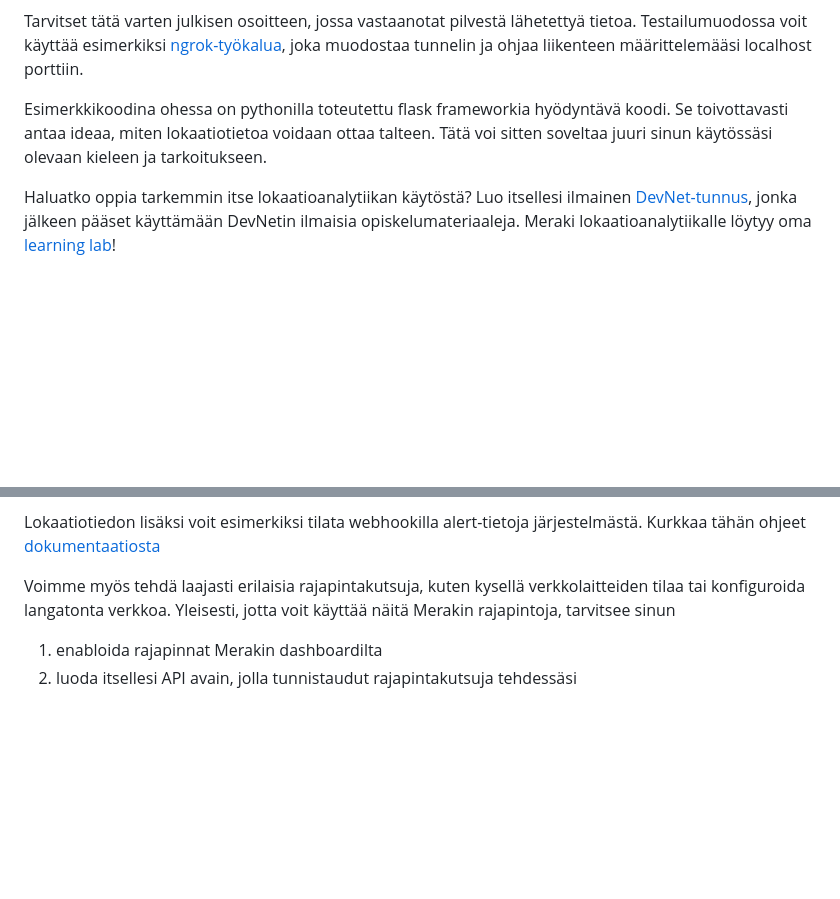
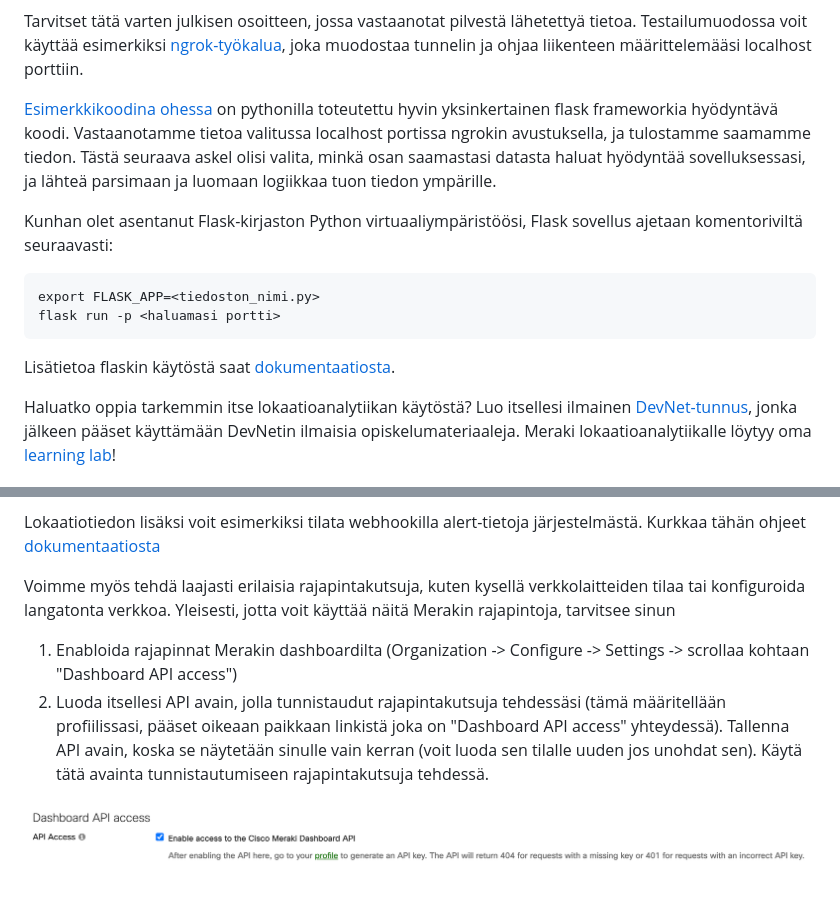
Before and after one commit to juuliasantala/ciscostudio, a Markdown page: kauppa/README.md, 2 parts joined by grey strips. Rendered like a GitHub page; pictures changed too: kauppa/enable_api.png (added); blank space fills up the shorter version.

Commit message:
Meraki lokaatioanalytiikka

````diff
--- a/kauppa/README.md
+++ b/kauppa/README.md
@@ -18,7 +18,14 @@ Merakin lokaatiotieto voidaan tilata helposti omalta Meraki dashboardiltasi (Net
 
 Tarvitset tätä varten julkisen osoitteen, jossa vastaanotat pilvestä lähetettyä tietoa. Testailumuodossa voit käyttää esimerkiksi [ngrok-työkalua](https://ngrok.com/), joka muodostaa tunnelin ja ohjaa liikenteen määrittelemääsi localhost porttiin.
 
-Esimerkkikoodina ohessa on pythonilla toteutettu flask frameworkia hyödyntävä koodi. Se toivottavasti antaa ideaa, miten lokaatiotietoa voidaan ottaa talteen. Tätä voi sitten soveltaa juuri sinun käytössäsi olevaan kieleen ja tarkoitukseen.
+[Esimerkkikoodina ohessa](./lokaatio_webhook.py) on pythonilla toteutettu hyvin yksinkertainen flask frameworkia hyödyntävä koodi. Vastaanotamme tietoa valitussa localhost portissa ngrokin avustuksella, ja tulostamme saamamme tiedon. Tästä seuraava askel olisi valita, minkä osan saamastasi datasta haluat hyödyntää sovelluksessasi, ja lähteä parsimaan ja luomaan logiikkaa tuon tiedon ympärille.
+
+Kunhan olet asentanut Flask-kirjaston Python virtuaaliympäristöösi, Flask sovellus ajetaan komentoriviltä seuraavasti:
+```
+export FLASK_APP=<tiedoston_nimi.py>
+flask run -p <haluamasi portti>
+```
+Lisätietoa flaskin käytöstä saat [dokumentaatiosta](https://flask.palletsprojects.com/).
 
 Haluatko oppia tarkemmin itse lokaatioanalytiikan käytöstä? Luo itsellesi ilmainen [DevNet-tunnus](https://developer.cisco.com), jonka jälkeen pääset käyttämään DevNetin ilmaisia opiskelumateriaaleja. Meraki lokaatioanalytiikalle löytyy oma [learning lab](https://learninglabs.cisco.com/lab/meraki-03-location-scanning-python/step/1)!
 
@@ -29,5 +36,7 @@ Aivan oikein, lokaatioanalytiikka ei ole ainoa asia mitä voit hyödyntää Mera
 Lokaatiotiedon lisäksi voit esimerkiksi tilata webhookilla alert-tietoja järjestelmästä. Kurkkaa tähän ohjeet [dokumentaatiosta](https://developer.cisco.com/meraki/webhooks/#!introduction/overview)
 
 Voimme myös tehdä laajasti erilaisia rajapintakutsuja, kuten kysellä verkkolaitteiden tilaa tai konfiguroida langatonta verkkoa. Yleisesti, jotta voit käyttää näitä Merakin rajapintoja, tarvitsee sinun
-1. enabloida rajapinnat Merakin dashboardilta
-2. luoda itsellesi API avain, jolla tunnistaudut rajapintakutsuja tehdessäsi
+1. Enabloida rajapinnat Merakin dashboardilta (Organization -> Configure -> Settings -> scrollaa kohtaan "Dashboard API access")
+2. Luoda itsellesi API avain, jolla tunnistaudut rajapintakutsuja tehdessäsi (tämä määritellään profiilissasi, pääset oikeaan paikkaan linkistä joka on "Dashboard API access" yhteydessä). Tallenna API avain, koska se näytetään sinulle vain kerran (voit luoda sen tilalle uuden jos unohdat sen). Käytä tätä avainta tunnistautumiseen rajapintakutsuja tehdessä.
+
+![Enable API](./enable_api.png)
````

--------

▶ [Problem description]
Given the data above, which lines hold the string "rajapinnat"? Return them.

▶ [Output for this task]
-1. enabloida rajapinnat Merakin dashboardilta
+1. Enabloida rajapinnat Merakin dashboardilta (Organization -> Configure -> Settings -> scrollaa kohtaan "Dashboard API access")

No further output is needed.